The play avoids the rickety dramatic structure of the novel by excising large parts of the text – notably Watt’s increasing detachment from reality and subsequent convalescence in an asylum – in favour of a simpler but more lucid narrative arc. In the novel, language itself breaks down; sentences fall into ellipses, words lose their bearings, and the final line is ‘no symbol where none intended’. Of course, words are symbols, and in the play every symbol is intended; language is still the primary source of meaning, even if it is full of pointless details and existential non sequiturs. Where the novel plays semiotic games with time and memory, the play embraces its own dying fall. The sheer presence of the actor seems to tip the scales towards hope, but it’s a line call. Meaning and non-meaning; something and nothing.
McGovern is a genuine master; he seems to have an almost symbiotic affinity with the material. His physicality is taut and considered, with a raised eyebrow that conveys a kind of sardonic weariness. But it his sonorous and supple voice, lighting on the humour without ever losing the sadness and perplexity of the character, that best conveys Beckett’s world view. The language – with its increasingly complex and labyrinthine structures, its seemingly endless but perfectly balanced subjunctive clauses – is so flawlessly articulated that it sounds almost like natural speech.
Director Tom Creed is in total control.

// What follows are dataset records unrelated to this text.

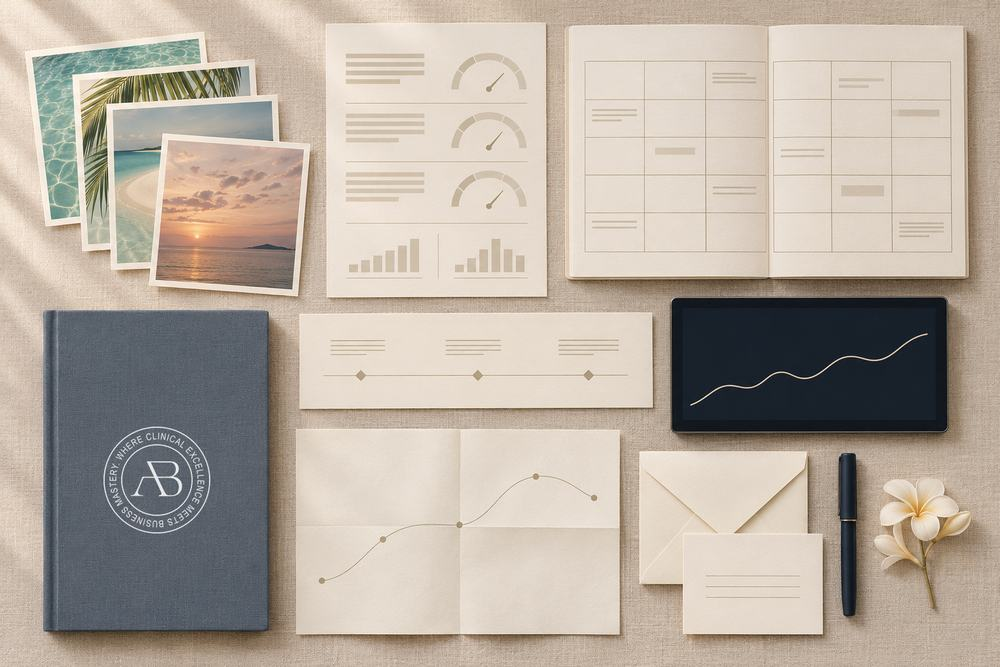
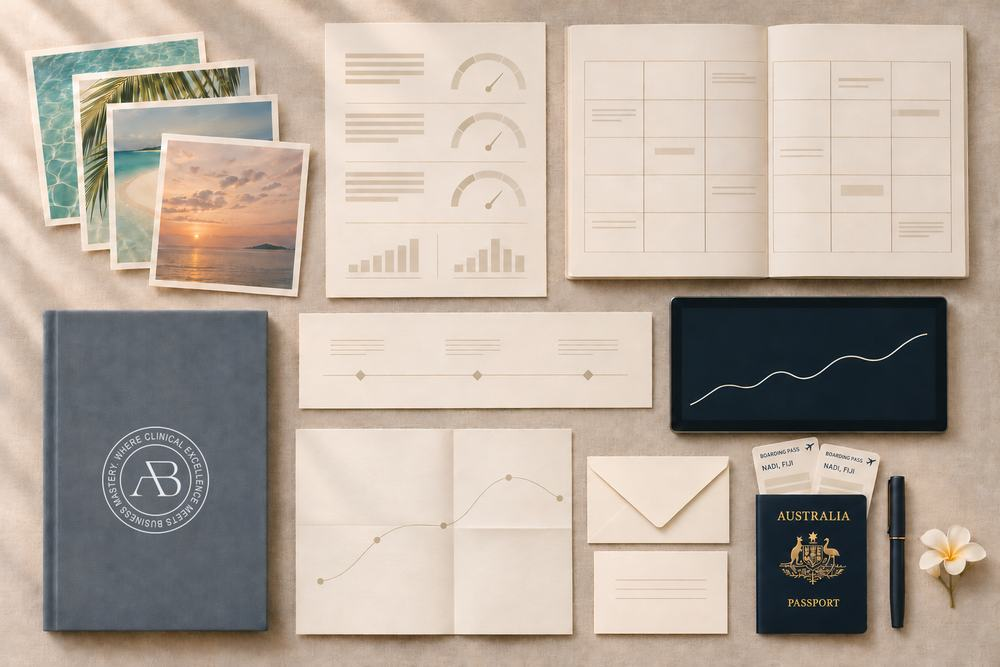
Take-home flat lay with passport and boarding passes
Claude-Session: https://claude.ai/code/session_01EUiVgKdpa7oJ1cQ1EieZKM

diff --git a/index.html b/index.html
@@ -1134,9 +1134,9 @@ h2.sp.in .w > span { transform: none; }
     <h2 data-r style="--d:.05s">Come for the experience. Leave with the assets.</h2>
     <p class="lede" data-r style="--d:.1s">This is education you can use: practical plans, fresh content and systems you can continue developing back in your business.</p>
     <figure class="lay" data-r>
-      <div class="lay-img"><img src="media/take-home-flatlay.jpg" srcset="media/m/take-home-flatlay.jpg 1000w, media/take-home-flatlay.jpg 1536w" sizes="(max-width: 900px) 100vw, 60vw" decoding="async" loading="lazy" alt="A flat lay on cream linen: photo prints, a scorecard with gauges and charts, an open content calendar, a slate book stamped with the Aesthetic Business Masters seal, a timeline card, a tablet with a rising line, a folded map and an envelope"><button class="dot" type="button" style="--x:43.6%;--y:24%" data-k="0">01</button><button class="dot" type="button" style="--x:76.4%;--y:23%" data-k="1">02</button><button class="dot" type="button" style="--x:16.8%;--y:24%" data-k="2">03</button><button class="dot" type="button" style="--x:15.7%;--y:52%" data-k="3">04</button><button class="dot" type="button" style="--x:45.7%;--y:81%" data-k="4">05</button><button class="dot" type="button" style="--x:80.7%;--y:56%" data-k="5">06</button><button class="dot" type="button" style="--x:47.5%;--y:51%" data-k="6">07</button><button class="dot" type="button" style="--x:75%;--y:85%" data-k="7">08</button></div>
+      <div class="lay-img"><img src="media/take-home-flatlay.jpg" srcset="media/m/take-home-flatlay.jpg 1000w, media/take-home-flatlay.jpg 1536w" sizes="(max-width: 900px) 100vw, 60vw" decoding="async" loading="lazy" alt="A flat lay on cream linen: photo prints, a scorecard with gauges and charts, an open content calendar, a slate book stamped with the Aesthetic Business Masters seal, a timeline card, a tablet with a rising line, a folded map, an envelope, and an Australian passport holding two boarding passes to Nadi, Fiji"><button class="dot" type="button" style="--x:43.6%;--y:24%" data-k="0">01</button><button class="dot" type="button" style="--x:76.4%;--y:23%" data-k="1">02</button><button class="dot" type="button" style="--x:16.8%;--y:24%" data-k="2">03</button><button class="dot" type="button" style="--x:15.7%;--y:52%" data-k="3">04</button><button class="dot" type="button" style="--x:45.7%;--y:81%" data-k="4">05</button><button class="dot" type="button" style="--x:80.7%;--y:56%" data-k="5">06</button><button class="dot" type="button" style="--x:47.5%;--y:51%" data-k="6">07</button><button class="dot" type="button" style="--x:65.7%;--y:75%" data-k="7">08</button></div>
       <figcaption aria-live="polite"><b></b><div><h3></h3><p></p></div><span class="caps"></span></figcaption>
-      <p class="fine">An illustration of the collection. Yours is created with you during RESET.</p>
+      <p class="fine">An illustration of the collection. Yours is created with you during RESET. Flights are not included.</p>
     </figure>
     <ol>
       <li data-r><b>01</b><h3>Know your numbers</h3><p>A clear clinic KPI scorecard covering revenue, profit drivers, utilisation and retention.</p></li>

Beckett is so stripped back, so naked, that every gesture is amplified, and Creed makes of the strictures something freeing and honest. The props are minimal, peripheral; the staging is nondescript. But then Sinéad McKenna’s lighting – with its gloriously responsive transitions and bold, memorable shifts – elevates the final moments of the play in ways that are truly instructive: the Beckett estate might insist on impossible restrictions, but great artists will always find new ways to illuminate his genius.
Anyone arguing that Watt represents the pinnacle of Beckett’s talent would find few adherents, but this adaptation proves that even his densest, most impenetrable writing can yield dramatic wonders. McGovern stands alone as the voice of Samuel Beckett now that Billy Whitelaw is gone, and the privilege of hearing the man speak these words is difficult to quantify. Perhaps it’s best to leave it to Harold Pinter, who said this of Beckett: ‘The further he goes, the more good it does me … and the more he grinds my nose in the shit, the more I’m grateful to him’.
ABR Arts is generously supported by The Copyright Agency's Cultural Fund and the ABR Patrons.